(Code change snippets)
┏━━

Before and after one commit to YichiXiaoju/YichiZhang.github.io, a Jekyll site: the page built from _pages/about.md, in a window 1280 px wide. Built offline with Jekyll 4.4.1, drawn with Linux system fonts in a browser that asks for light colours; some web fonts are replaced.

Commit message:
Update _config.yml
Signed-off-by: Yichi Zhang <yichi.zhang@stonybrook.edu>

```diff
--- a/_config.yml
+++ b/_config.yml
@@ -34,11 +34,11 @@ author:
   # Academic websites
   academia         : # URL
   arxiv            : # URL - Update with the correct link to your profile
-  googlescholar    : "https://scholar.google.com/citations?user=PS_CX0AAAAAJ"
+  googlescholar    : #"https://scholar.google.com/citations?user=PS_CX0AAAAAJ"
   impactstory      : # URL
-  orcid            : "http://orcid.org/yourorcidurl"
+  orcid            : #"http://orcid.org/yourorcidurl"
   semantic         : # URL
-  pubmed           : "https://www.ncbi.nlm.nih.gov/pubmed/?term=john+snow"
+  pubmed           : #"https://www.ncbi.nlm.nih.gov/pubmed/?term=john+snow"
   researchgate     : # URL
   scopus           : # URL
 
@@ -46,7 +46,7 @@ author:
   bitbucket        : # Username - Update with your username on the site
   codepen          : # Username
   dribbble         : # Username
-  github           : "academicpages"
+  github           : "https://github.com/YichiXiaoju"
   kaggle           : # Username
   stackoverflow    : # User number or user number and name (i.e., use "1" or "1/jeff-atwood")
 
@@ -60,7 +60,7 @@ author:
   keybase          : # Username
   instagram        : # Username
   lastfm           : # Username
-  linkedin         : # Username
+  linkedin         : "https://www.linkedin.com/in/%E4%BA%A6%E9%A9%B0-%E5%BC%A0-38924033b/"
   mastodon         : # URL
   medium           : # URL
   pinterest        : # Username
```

┗━━
┏━━

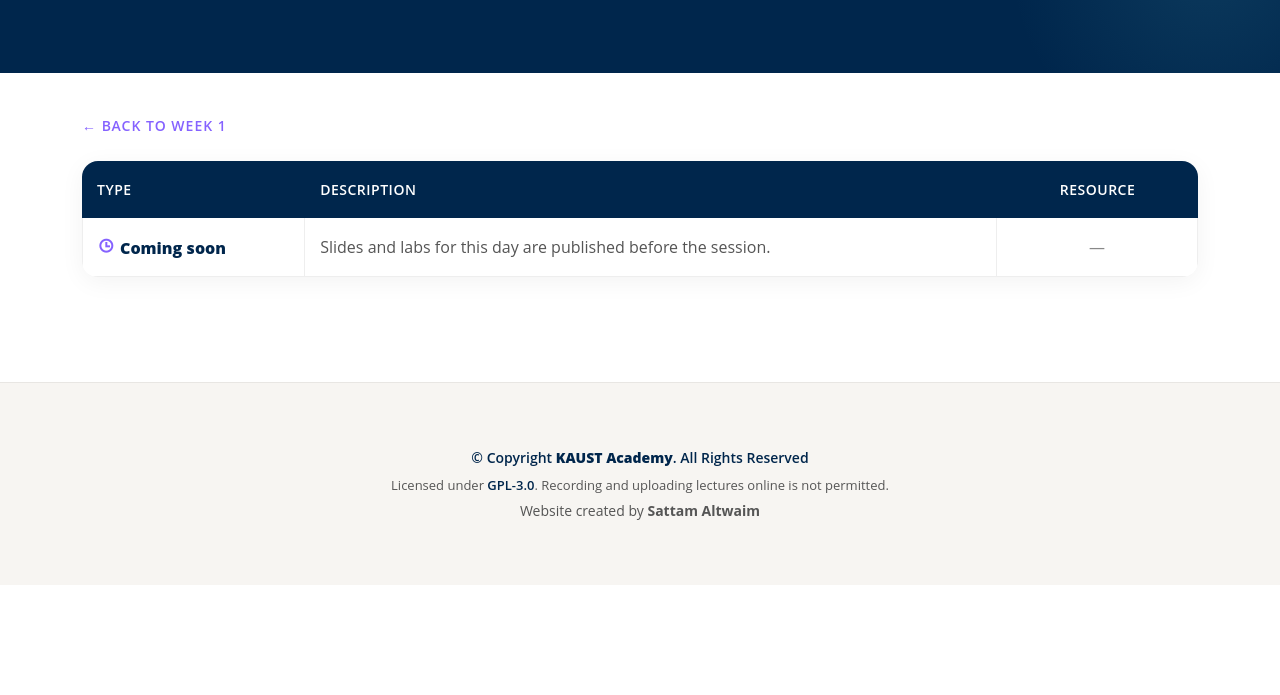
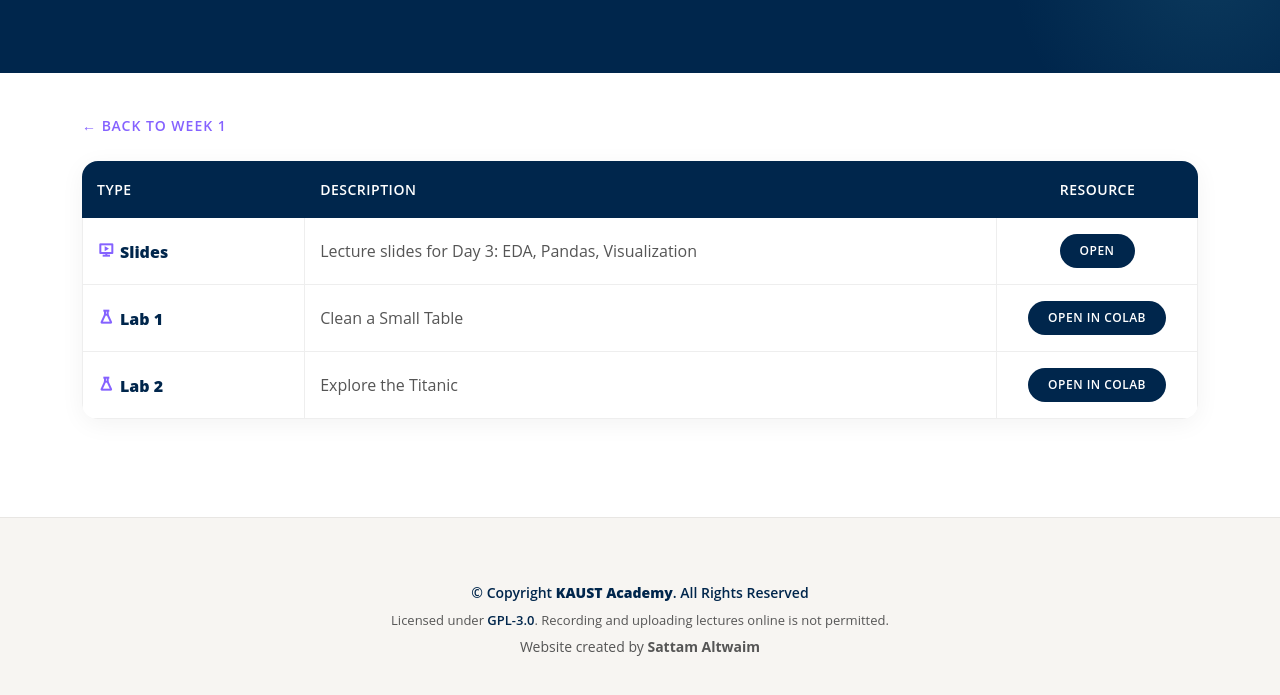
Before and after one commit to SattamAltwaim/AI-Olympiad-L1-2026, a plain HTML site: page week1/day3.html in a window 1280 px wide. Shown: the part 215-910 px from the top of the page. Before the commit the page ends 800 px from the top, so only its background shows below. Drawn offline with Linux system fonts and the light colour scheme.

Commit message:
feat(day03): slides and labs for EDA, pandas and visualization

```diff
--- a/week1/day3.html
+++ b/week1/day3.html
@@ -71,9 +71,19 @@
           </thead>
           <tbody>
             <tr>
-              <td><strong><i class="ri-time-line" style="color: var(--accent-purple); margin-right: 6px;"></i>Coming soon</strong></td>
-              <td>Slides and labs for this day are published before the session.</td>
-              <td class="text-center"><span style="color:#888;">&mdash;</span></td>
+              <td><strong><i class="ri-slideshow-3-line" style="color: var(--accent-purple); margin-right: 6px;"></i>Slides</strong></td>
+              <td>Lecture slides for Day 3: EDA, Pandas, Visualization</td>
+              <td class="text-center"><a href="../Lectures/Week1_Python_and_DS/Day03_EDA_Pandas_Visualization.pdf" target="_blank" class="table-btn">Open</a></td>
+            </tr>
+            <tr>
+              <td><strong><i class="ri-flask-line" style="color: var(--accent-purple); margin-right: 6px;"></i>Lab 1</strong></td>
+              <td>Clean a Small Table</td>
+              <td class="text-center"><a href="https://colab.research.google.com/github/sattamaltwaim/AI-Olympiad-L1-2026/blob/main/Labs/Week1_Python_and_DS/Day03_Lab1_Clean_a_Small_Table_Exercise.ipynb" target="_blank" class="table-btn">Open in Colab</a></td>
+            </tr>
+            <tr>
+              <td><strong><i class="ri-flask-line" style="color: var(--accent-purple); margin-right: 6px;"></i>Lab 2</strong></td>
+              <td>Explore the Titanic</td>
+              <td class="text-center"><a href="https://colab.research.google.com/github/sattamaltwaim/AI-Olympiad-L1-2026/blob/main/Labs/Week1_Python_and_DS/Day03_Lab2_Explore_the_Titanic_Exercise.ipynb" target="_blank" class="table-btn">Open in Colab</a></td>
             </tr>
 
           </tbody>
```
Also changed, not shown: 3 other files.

┗━━

> [What you have to do]
A complete answer reproduces every line of the records in which the word "target" occurs.

> [Task answer]
+              <td class="text-center"><a href="../Lectures/Week1_Python_and_DS/Day03_EDA_Pandas_Visualization.pdf" target="_blank" class="table-btn">Open</a></td>
+              <td class="text-center"><a href="https://colab.research.google.com/github/sattamaltwaim/AI-Olympiad-L1-2026/blob/main/Labs/Week1_Python_and_DS/Day03_Lab1_Clean_a_Small_Table_Exercise.ipynb" target="_blank" class="table-btn">Open in Colab</a></td>
+              <td class="text-center"><a href="https://colab.research.google.com/github/sattamaltwaim/AI-Olympiad-L1-2026/blob/main/Labs/Week1_Python_and_DS/Day03_Lab2_Explore_the_Titanic_Exercise.ipynb" target="_blank" class="table-btn">Open in Colab</a></td>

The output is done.